DTWI had a nice 5 bar consolidation during lunch and then broke out right at 1 pm. DTWI then went on a run into the close. Notice how the move up never had a strong pullback to challenge the primary trend. When you catch these setups, you really have to step back and smell the roses.
Strengths of the Late Day Consolidation Pattern
- The stock has the rest of the afternoon to run.
- You actually have time to watch the play develop. Often times in the morning, the market does not afford you the luxury of resting on your laurels.
- Technicals work better as the catalyst for the move in the morning has died down.
Weaknesses of the Late Day Consolidation Pattern
- The pattern has a high failure rate. For every stock that breaks out and continues in the direction of the primary trend until the close, many fail and roll back over into a lifeless state. This lack of volatility and volume is what forced me to the reality that late day trading is not for me.

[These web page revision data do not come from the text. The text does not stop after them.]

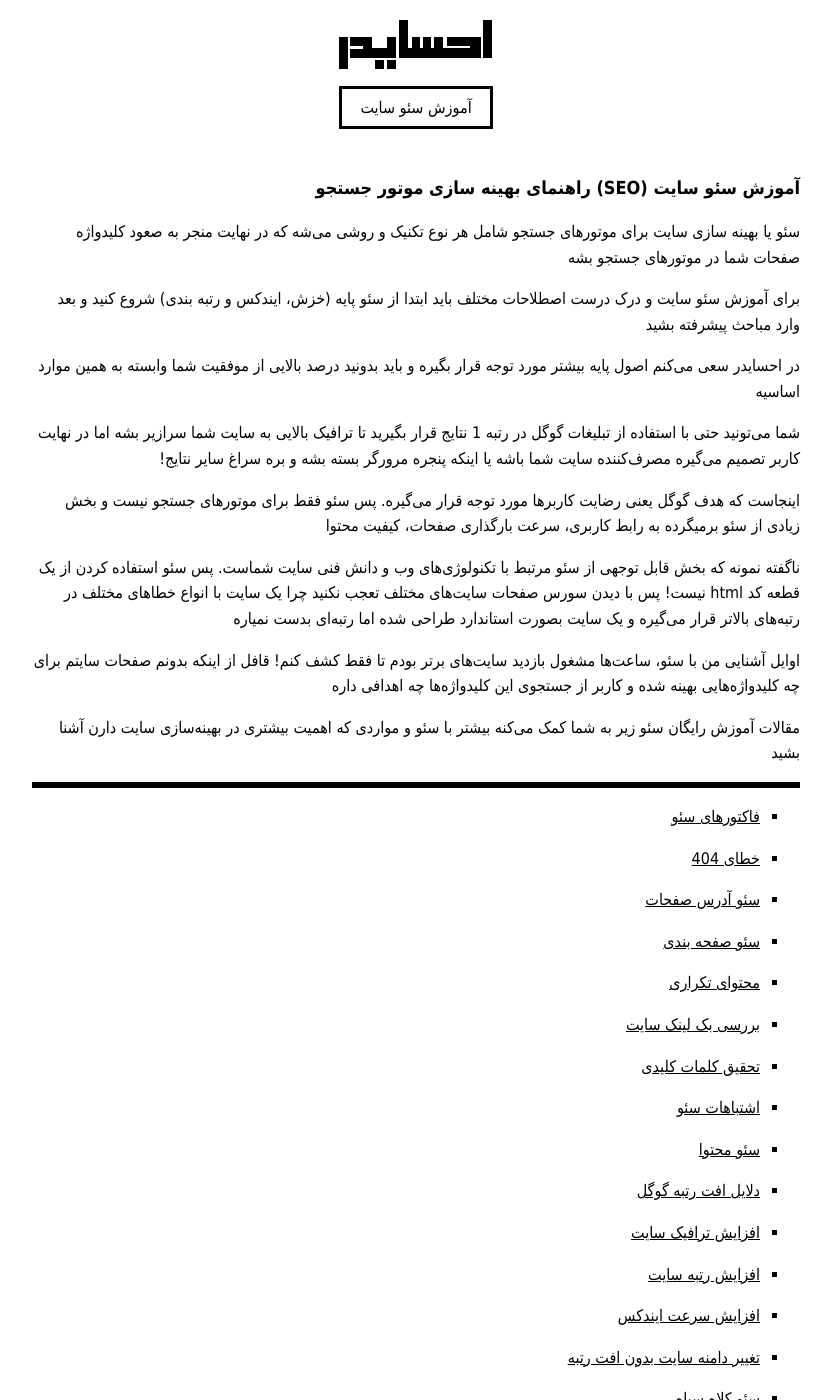
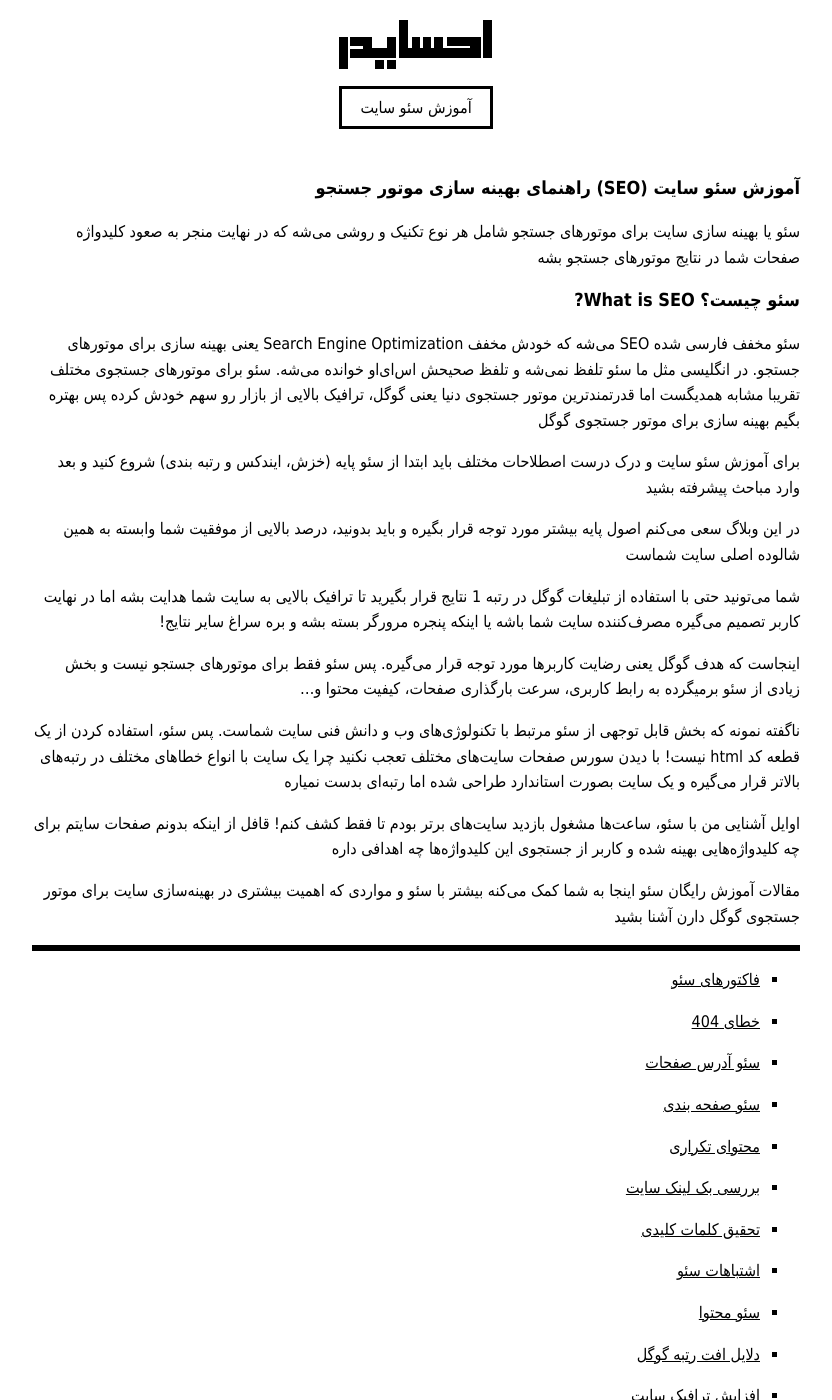
Before and after one commit to darkblog/darkblog.github.io, a Jekyll site: the page built from _posts/2021-5-27-seo.md, in a window 1280 px wide and 1400 px high. Shown: the whole window, without its empty margins (224-1056 px from the left). Built offline with Jekyll 4.4.1, drawn with Linux system fonts in a browser that asks for light colours.

Commit message:
Update 2021-5-27-seo.md

```diff
--- a/_posts/2021-5-27-seo.md
+++ b/_posts/2021-5-27-seo.md
@@ -3,21 +3,25 @@ layout: post
 title: آموزش سئو سایت (SEO) راهنمای بهینه سازی موتور جستجو
 ---
 
-سئو یا بهینه سازی سایت برای موتورهای جستجو شامل هر نوع تکنیک و روشی می‌شه که در نهایت منجر به صعود کلیدواژه‌ صفحات شما در موتورهای جستجو بشه
+سئو یا بهینه سازی سایت برای موتورهای جستجو شامل هر نوع تکنیک و روشی می‌شه که در نهایت منجر به صعود کلیدواژه‌ صفحات شما در نتایج موتورهای جستجو بشه
+
+<h2>سئو چیست؟ What is SEO?</h2>
+
+سئو مخفف فارسی شده SEO می‌شه که خودش مخفف Search Engine Optimization یعنی بهینه سازی برای موتورهای جستجو. در انگلیسی مثل ما سئو تلفظ نمی‌شه و تلفظ صحیحش اس‌ای‌او خوانده می‌شه. سئو برای موتورهای جستجوی مختلف تقریبا مشابه همدیگست اما قدرتمندترین موتور جستجوی دنیا یعنی گوگل، ترافیک بالایی از بازار رو سهم خودش کرده پس بهتره بگیم بهینه سازی برای موتور جستجوی گوگل
 
 برای آموزش سئو سایت و درک درست اصطلاحات مختلف باید ابتدا از سئو پایه (خزش، ایندکس و رتبه بندی) شروع کنید و بعد وارد مباحث پیشرفته بشید
 
-در احسایدر سعی می‌کنم اصول پایه بیشتر مورد توجه قرار بگیره و باید بدونید درصد بالایی از موفقیت شما وابسته به همین موارد اساسیه
+در این وبلاگ سعی می‌کنم اصول پایه بیشتر مورد توجه قرار بگیره و باید بدونید، درصد بالایی از موفقیت شما وابسته به همین شالوده اصلی سایت شماست
 
-شما می‌تونید حتی با استفاده از تبلیغات گوگل در رتبه 1 نتایج قرار بگیرید تا ترافیک بالایی به سایت شما سرازیر بشه اما در نهایت کاربر تصمیم می‌گیره مصرف‌کننده سایت شما باشه یا اینکه پنجره مرورگر بسته بشه و بره سراغ سایر نتایج!
+شما می‌تونید حتی با استفاده از تبلیغات گوگل در رتبه 1 نتایج قرار بگیرید تا ترافیک بالایی به سایت شما هدایت بشه اما در نهایت کاربر تصمیم می‌گیره مصرف‌کننده سایت شما باشه یا اینکه پنجره مرورگر بسته بشه و بره سراغ سایر نتایج!
 
-اینجاست که هدف گوگل یعنی رضایت کاربرها مورد توجه قرار می‌گیره. پس سئو فقط برای موتورهای جستجو نیست و بخش زیادی از سئو برمیگرده به رابط کاربری، سرعت بارگذاری صفحات، کیفیت محتوا
+اینجاست که هدف گوگل یعنی رضایت کاربرها مورد توجه قرار می‌گیره. پس سئو فقط برای موتورهای جستجو نیست و بخش زیادی از سئو برمیگرده به رابط کاربری، سرعت بارگذاری صفحات، کیفیت محتوا و...
 
-ناگفته نمونه که بخش قابل توجهی از سئو مرتبط با تکنولوژی‌های وب و دانش فنی سایت شماست. پس سئو استفاده کردن از یک قطعه کد html نیست! پس با دیدن سورس صفحات سایت‌های مختلف تعجب نکنید چرا یک سایت با انواع خطاهای مختلف در رتبه‌های بالاتر قرار می‌گیره و یک سایت بصورت استاندارد طراحی شده اما رتبه‌ای بدست نمیاره
+ناگفته نمونه که بخش قابل توجهی از سئو مرتبط با تکنولوژی‌های وب و دانش فنی سایت شماست. پس سئو، استفاده کردن از یک قطعه کد html نیست! با دیدن سورس صفحات سایت‌های مختلف تعجب نکنید چرا یک سایت با انواع خطاهای مختلف در رتبه‌های بالاتر قرار می‌گیره و یک سایت بصورت استاندارد طراحی شده اما رتبه‌ای بدست نمیاره
 
 اوایل آشنایی من با سئو، ساعت‌ها مشغول بازدید سایت‌های برتر بودم تا فقط کشف کنم! قافل از اینکه بدونم صفحات سایتم برای چه کلیدواژه‌هایی بهینه شده و کاربر از جستجوی این کلیدواژه‌ها چه اهدافی داره
 
-مقالات آموزش رایگان سئو زیر به شما کمک می‌کنه بیشتر با سئو و مواردی که اهمیت بیشتری در بهینه‌سازی سایت دارن آشنا بشید
+مقالات آموزش رایگان سئو اینجا به شما کمک می‌کنه بیشتر با سئو و مواردی که اهمیت بیشتری در بهینه‌سازی سایت برای موتور جستجوی گوگل دارن آشنا بشید
 
 ***
 
```
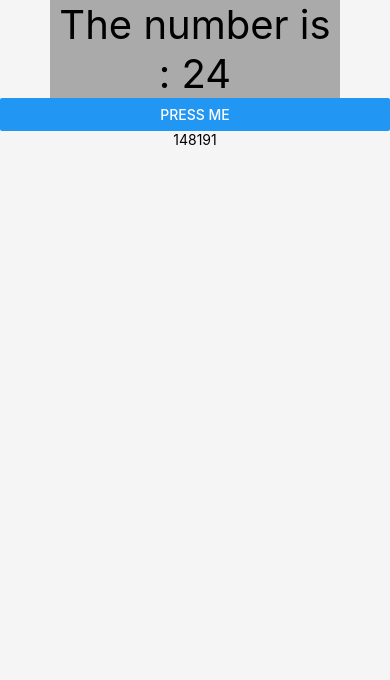
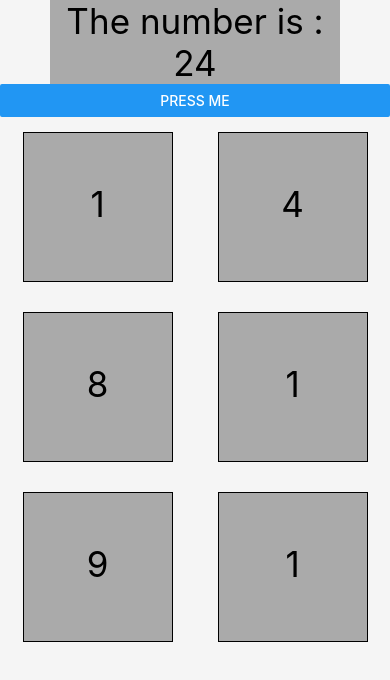
Before and after one commit to safatalnur/reactNative-doTheMath, a React Native app: screen / in a window 390 px wide. Both pictures are taken after a click on the button "PRESS ME". Shown: the top 680 px of the page. Built offline with nearby package versions, Linux system fonts and the light colour scheme.

Commit message:
feat: added six random numbers and styled them

```diff
--- a/components/Games.js
+++ b/components/Games.js
@@ -53,9 +53,15 @@ function Games() {
             }}></Button>
         </View>
 
-        <View >
-            <Text style={styles.randomContainer}>{randomNumbersArray}</Text>
+        <View style={styles.randomContainer}>
+                {randomNumbersArray.map((randomNumberArray, index)=>
+                    <Text style={styles.randomItems} key={index}>{randomNumberArray}</Text>
+                )}
+
+            {/* <Text style={styles.randomContainer}> {randomNumbersArray}</Text> */}
         </View>
+
+
 
     </ScrollView>
   );
@@ -71,7 +77,7 @@ const styles = StyleSheet.create({
         justifyContent: 'center',
         textAlign: 'center',
         backgroundColor: '#aaa',
-        fontSize: 40,
+        fontSize: 35,
         marginHorizontal: 50,
         ...Platform.select({
             ios: {
@@ -85,8 +91,21 @@ const styles = StyleSheet.create({
 
     randomContainer: {
         flex: 1,
+        flexDirection: 'row',
+        flexWrap: 'wrap',
+        justifyContent: 'space-around',
+    },
+
+    randomItems: {
+        width: 150,
+        height: 150,
+        borderWidth: 1,
+        margin: 15,
         justifyContent: 'center',
-        textAlign: 'center'
+        textAlign: 'center',
+        fontSize: 35,
+        paddingTop: 50,
+        backgroundColor: '#aaa',
     }
 });
 
```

- If you aren’t careful, you could fall into the trap of holding a position overnight. As a day trader, this is unacceptable as you are now open to all of the market externals such as earnings reports, clinical trials and all of the other after hour shenanigans of the market.
- For those of us that have traded all day, you are exhausted by days end. You literally feel like your brain has been sitting in a meat grinder. The earlier you can finish the better, so having to sit there and watch the tape all day can become a bit too much over time.
There are tons of chart patterns you can trade in the market; however, these are the three main patterns I have observed over the years. Like everything else with trading, the more you can focus your attention on one or two areas, the higher the likelihood you will have of success.
The key takeaways are if you don’t mind the hustle and bustle in the morning, then the morning consolidation pattern is for you.
If you like to go counter to things in life and act as a lone wolf, then the reversal pattern is more your speed.
Lastly, if you like to dig deeper into chart patterns and compete with other seasoned traders in the afternoon, then the late day consolidation pattern will suit your needs.
I really hope this article was helpful. To learn more about how Tradingsim can help you become a better trader, please visit our homepage.